To bring this into the light of scrutiny without over-dramatizing it, we need to first understand the general business model. We sell an item or a service and anything above our expenses is called “profit”.
The profit or loss margin on a tangible item is much easier to calculate than on a service performed. We all know that if we go to a store and a bottle of soda costs us three dollars, we’re getting ripped off. However, if we get a bid from a contractor to replace a floor, for example, most of us have no idea what a fair price is.
Contractors rely on this ignorance and they constantly overcharge homeowners on labor performed. As a matter of fact, they are setting new standards for labor costs just by being dishonest. As consumers, we pay a certain amount for things, but if a product rises sharply in price, we notice and complain about it. If that product stays at a high price long enough, the consumers gradually accept it and stop complaining about it.
This is true not only in the housing industry, but in all industries as well. Think about how much we pay for insurance. An insurance agent has a profit margin that depends entirely on overcharging customers. As in all businesses, this is a very undefined area, so business people just charge according to how much people will pay. Many business owners believe that if a customer will willingly pay the price, then it’s a fair price.

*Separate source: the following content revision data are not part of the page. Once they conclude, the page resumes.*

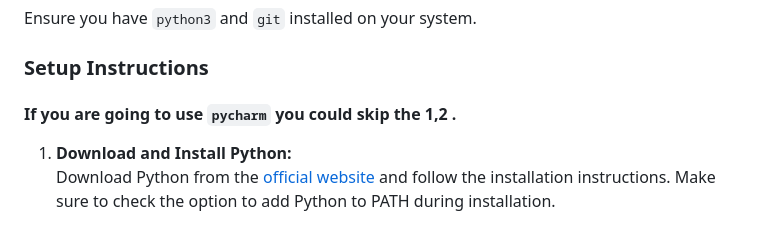
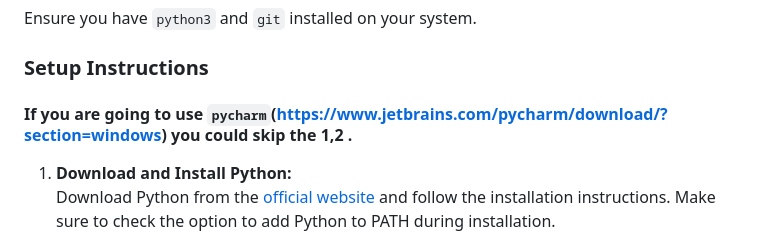
Before and after one commit to A-freedom/SteelCon-Predictive-Engine, a Markdown page: README.md, the part around the change. Drawn GitHub-style.

```diff
--- a/README.md
+++ b/README.md
@@ -58,7 +58,7 @@ ln -s ../web_client/build/web web_server/static
 Ensure you have `python3` and `git` installed on your system.
 
 ### Setup Instructions
-#### If you are going to use `pycharm` you could skip the 1,2 .
+#### If you are going to use `pycharm`(https://www.jetbrains.com/pycharm/download/?section=windows) you could skip the 1,2 .
 1. **Download and Install Python:**
    Download Python from the [official website](https://www.python.org/downloads/windows/) and follow the installation instructions. Make sure to check the option to add Python to PATH during installation.
 
```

In our modern world of easy finance, consumers are so quick to buy homes, that they aren’t paying any attention to rising labor costs that are ridiculous. They only see a monthly payment amount that they can or cannot comfortably pay.
So, in response to the question, “are …